_Task brief:_
Gather all lines in the data that hold the string "text".

Data records Start Marker

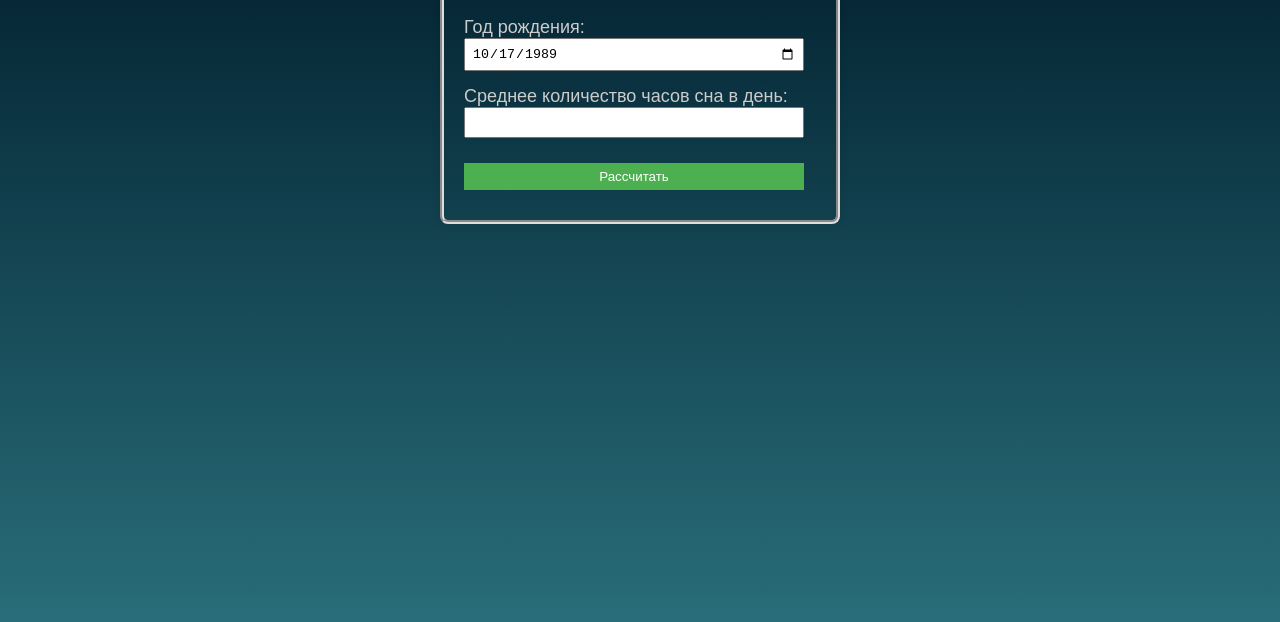
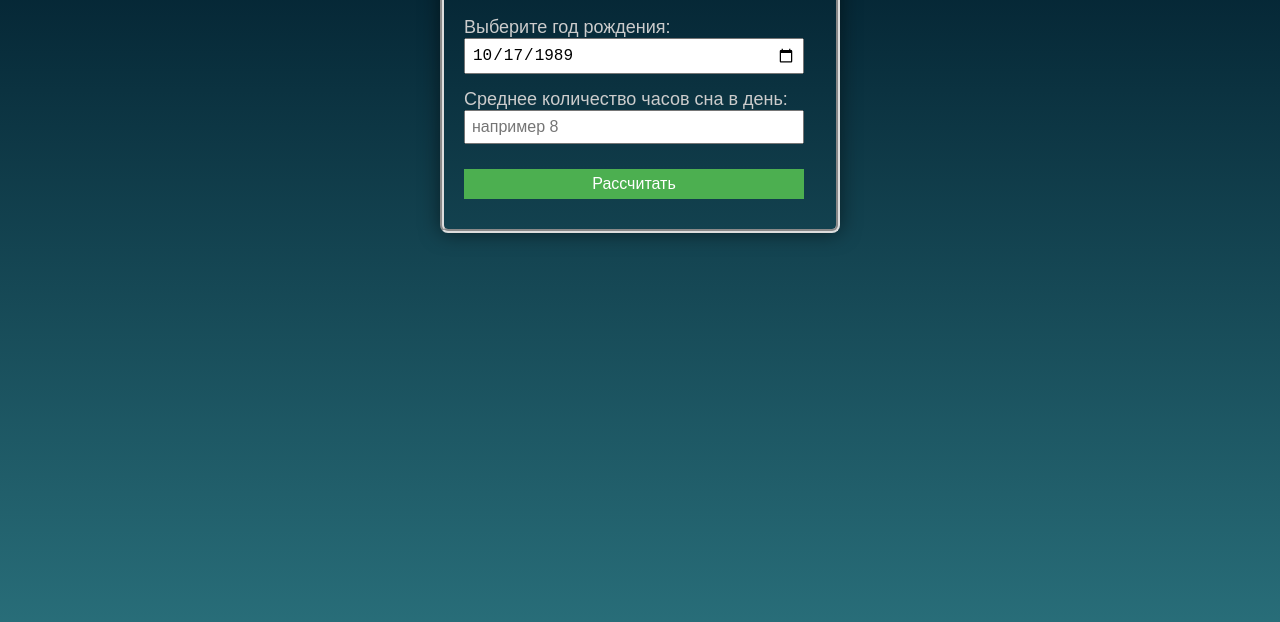
Before and after one commit to westerovs/SleepCalculator, a plain HTML site: page index.html in a window 1280 px wide. Shown: the part 108-730 px from the top of the page. Drawn offline with Linux system fonts and the light colour scheme.

Commit message:
font-size++

```diff
--- a/index.html
+++ b/index.html
@@ -12,12 +12,12 @@
 <section>
   <h1>Sleep Calculator</h1>
   <form>
-    <label for="birthYear">Год рождения:
+    <label for="birthYear">Выберите год рождения:
       <input type="date" id="birthYear" required value="1989-10-17">
     </label>
 
     <label for="averageSleepHours">Среднее количество часов сна в день:
-      <input type="number" id="averageSleepHours" required>
+      <input type="number" id="averageSleepHours" placeholder="например 8" min="1" max="24" required>
     </label>
 
     <button class="btn btn-result" type="button">Рассчитать</button>
--- a/styles/style.css
+++ b/styles/style.css
@@ -30,7 +30,7 @@ section {
   max-width: 400px;
   border: 4px groove #ddd;
   border-radius: 8px;
-  box-shadow: 0 0 10px rgba(0, 0, 0, 0.1);
+  box-shadow: 0 0 20px rgba(0, 0, 0, 0.5);
 }
 
 label {
@@ -42,6 +42,7 @@ input, .btn {
   width: calc(100% - 12px);
   padding: 6px;
   margin-bottom: 10px;
+  font-size: 16px;
 }
 
 .btn {
@@ -55,3 +56,7 @@ input, .btn {
 .btn:hover {
   background-color: #45a049;
 }
+
+.output {
+  font-style: italic;
+}
```
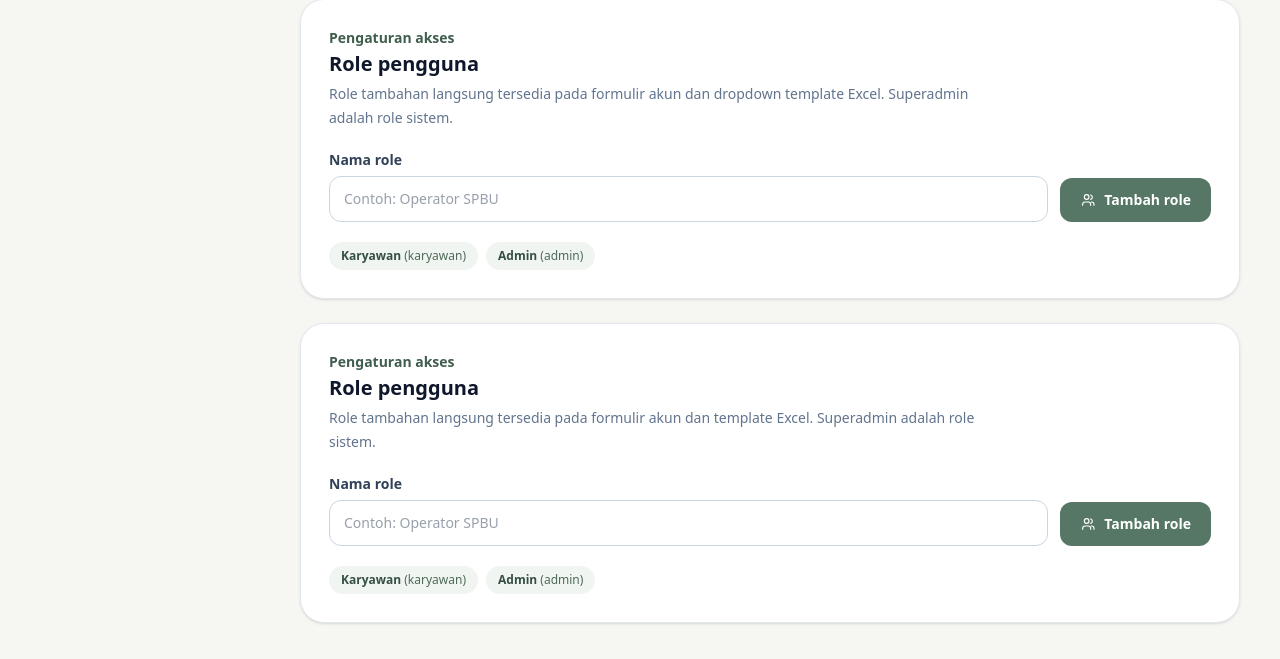
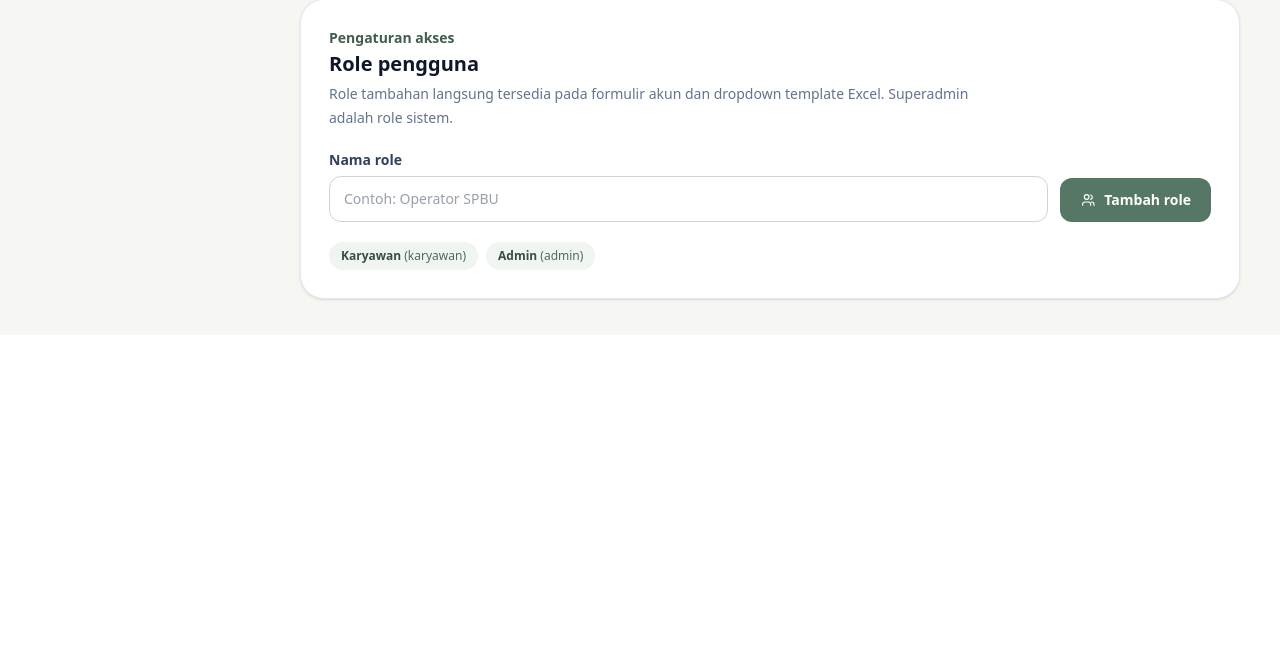
Before and after one commit to praks27/hadir-kantor, a Laravel app: page /superadmin/pengguna in a window 1280 px wide. Shown: the part 1675-2334 px from the top of the page. After the commit the page ends 2010 px from the top, so only its background shows below. Run offline with Laravel 12, Linux system fonts and the light colour scheme; a user stored in the database is signed in; data comes from the database, SQL or seed files in the repository; data that the repository does not hold is empty; style sheets or scripts are compiled from the project's sources.

Commit message:
perubahan tambah role user

```diff
--- a/resources/views/superadmin/users.blade.php
+++ b/resources/views/superadmin/users.blade.php
@@ -200,19 +200,6 @@
     @endif
 @endforeach
 
-<section class="mt-6 rounded-3xl border border-slate-200 bg-white p-5 shadow-sm sm:p-7">
-    <div class="max-w-2xl"><p class="text-sm font-semibold text-emerald-800">Pengaturan akses</p><h2 class="mt-0.5 font-display text-xl font-bold text-slate-900">Role pengguna</h2><p class="mt-1 text-sm leading-6 text-slate-500">Role tambahan langsung tersedia pada formulir akun dan template Excel. Superadmin adalah role sistem.</p></div>
-    <form method="POST" action="{{ route('superadmin.employee-roles.store') }}" class="mt-5 flex min-w-0 flex-col gap-3 sm:flex-row sm:items-end">
-        @csrf
-        <label for="employee-role-name" class="min-w-0 flex-1 text-sm font-semibold text-slate-700">Nama role
-            <input id="employee-role-name" name="name" value="{{ old('name') }}" placeholder="Contoh: Operator SPBU" maxlength="100" required class="mt-1.5 w-full min-w-0 rounded-xl border border-slate-300 px-3.5 py-3 text-sm font-normal outline-none focus:border-emerald-700 focus:ring-4 focus:ring-emerald-700/10">
-            @error('name')<span class="mt-1 block text-xs font-normal text-rose-600">{{ $message }}</span>@enderror
-        </label>
-        <button class="inline-flex w-full shrink-0 items-center justify-center gap-2 rounded-xl bg-[#567765] px-5 py-3 text-sm font-bold text-white transition hover:bg-emerald-900 sm:w-auto"><x-icon name="users" class="h-4 w-4"/> Tambah role</button>
-    </form>
-    <div class="mt-5 flex flex-wrap gap-2">@foreach ($roles as $key => $label)<span class="max-w-full break-words rounded-full bg-emerald-50 px-3 py-1.5 text-xs font-semibold text-emerald-900">{{ $label }} <span class="font-normal text-emerald-700">({{ $key }})</span></span>@endforeach</div>
-</section>
-
 <script>
     (() => {
         const nameInput = document.getElementById('new-user-name');
```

Data records End Marker

_Task solution:_
-    <div class="max-w-2xl"><p class="text-sm font-semibold text-emerald-800">Pengaturan akses</p><h2 class="mt-0.5 font-display text-xl font-bold text-slate-900">Role pengguna</h2><p class="mt-1 text-sm leading-6 text-slate-500">Role tambahan langsung tersedia pada formulir akun dan template Excel. Superadmin adalah role sistem.</p></div>
-        <label for="employee-role-name" class="min-w-0 flex-1 text-sm font-semibold text-slate-700">Nama role
-            <input id="employee-role-name" name="name" value="{{ old('name') }}" placeholder="Contoh: Operator SPBU" maxlength="100" required class="mt-1.5 w-full min-w-0 rounded-xl border border-slate-300 px-3.5 py-3 text-sm font-normal outline-none focus:border-emerald-700 focus:ring-4 focus:ring-emerald-700/10">
-            @error('name')<span class="mt-1 block text-xs font-normal text-rose-600">{{ $message }}</span>@enderror
-        <button class="inline-flex w-full shrink-0 items-center justify-center gap-2 rounded-xl bg-[#567765] px-5 py-3 text-sm font-bold text-white transition hover:bg-emerald-900 sm:w-auto"><x-icon name="users" class="h-4 w-4"/> Tambah role</button>
-    <div class="mt-5 flex flex-wrap gap-2">@foreach ($roles as $key => $label)<span class="max-w-full break-words rounded-full bg-emerald-50 px-3 py-1.5 text-xs font-semibold text-emerald-900">{{ $label }} <span class="font-normal text-emerald-700">({{ $key }})</span></span>@endforeach</div>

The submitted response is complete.